Eighth, this proposal can and should be enacted by all federal, state and local jurisdictions that provide taxpayer funds to enterprise. And, of course, with the appropriate inclusive definitions of ‘compensation’ (salary, wages, bonuses etc) and “person’ to avoid cheating and evasion.
Ninth, enforcement will be inexpensive. Enterprises would be required to submit just two numbers to the appropriate tax authority: the highest and lowest compensation figures. If the ratio is in excess of 25-to-1, the offending enterprise will be given a simple choice: claw back the top earner’s compensation to the appropriate level; or, within, say, 30 to 45 days, pay all of the lowest earners the required amount; or, a combination of the same steps needed to bring the enterprise in line with the maximum wage rule. (If deemed necessary, generous rewards to anonymous whistleblowers could support monitoring and compliance efforts).
Tenth, and finally, remember that we’re talking about OUR MONEY. It’s not the ‘government’s money”. It’s OUR MONEY. And we insist that enterprises wishing to be funded and/or compensated and/or insured and/or tax advantaged with OUR MONEY abide by the maximum wage in order to reduce destructive, economy killing and unhealthy income inequality. When publicly funded companies operate within the 25-to1 maximum wage band, we all benefit.

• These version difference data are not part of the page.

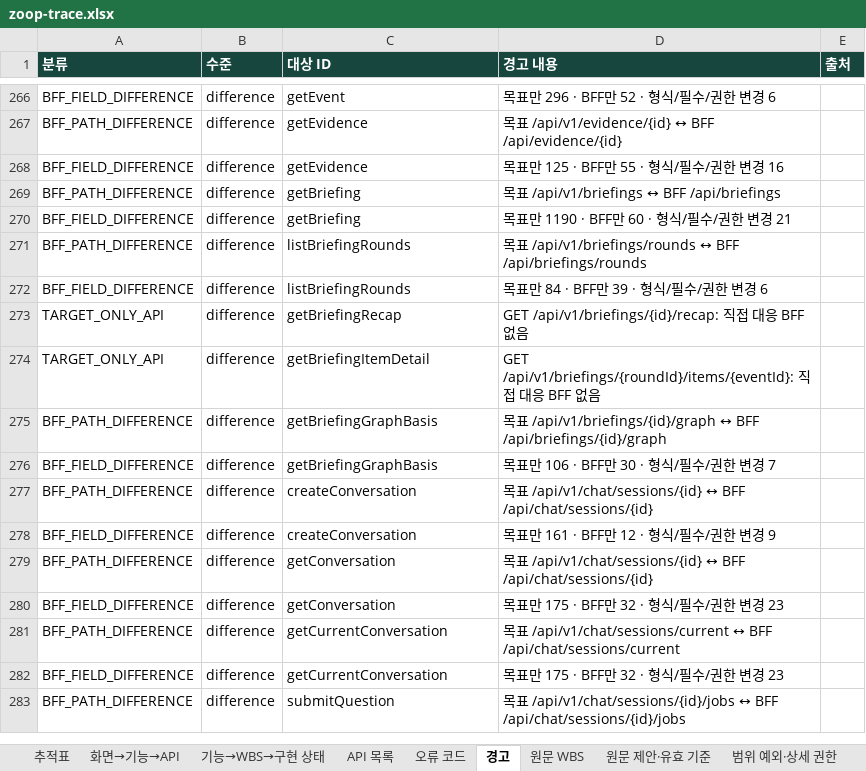
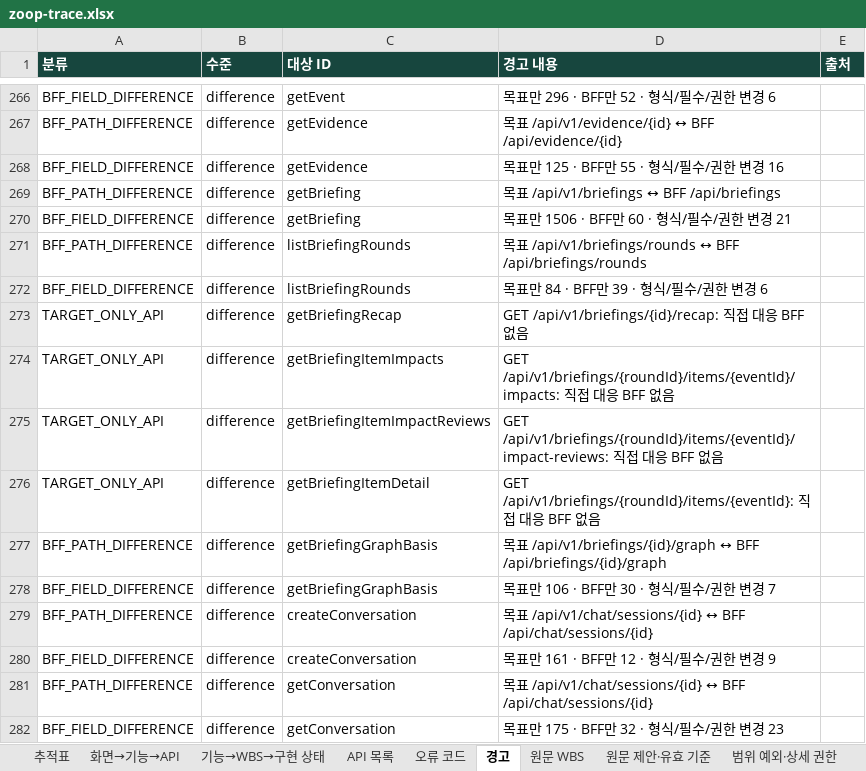
Before and after one commit to Donbug/zoop, an Excel workbook: docs/system/out/zoop-trace.xlsx, sheet 경고, drawn as a sheet; only a part is shown, gaps mark what is left out; the shorter side is filled out with more unchanged rows; values as stored, in another font and other column widths than the file's, no borders; the diff names each change by its address in the sheet, - before the commit and + after, or states it on an @@ line.

Commit message:
docs(docs): regenerate briefing API trace outputs

```diff
--- a/docs/system/out/zoop-trace.xlsx (sheet 경고)
+++ b/docs/system/out/zoop-trace.xlsx (sheet 경고)
-D270 (경고 내용): 목표만 1190 · BFF만 60 · 형식/필수/권한 변경 21
+D270 (경고 내용): 목표만 1506 · BFF만 60 · 형식/필수/권한 변경 21
+row 274: TARGET_ONLY_API | difference | getBriefingItemImpacts | GET /api/v1/briefings/{roundId}/items/{eventId}/impacts: 직접 대응 BFF 없음
+row 275: TARGET_ONLY_API | difference | getBriefingItemImpactReviews | GET /api/v1/briefings/{roundId}/items/{eventId}/impact-reviews: 직접 대응 BFF 없음
```
Also changed, not shown: sheet 화면→기능→API, sheet 추적표, sheet API 목록, 3 other files.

It is the free choice of free enterprise whether or not to use OUR MONEY. If you are part of an enterprise and wish to pay anyone, including yourself, more than today’s all-too typical extreme, greater than 300 times the lowest wage earner, go ahead.
But do not use OUR MONEY.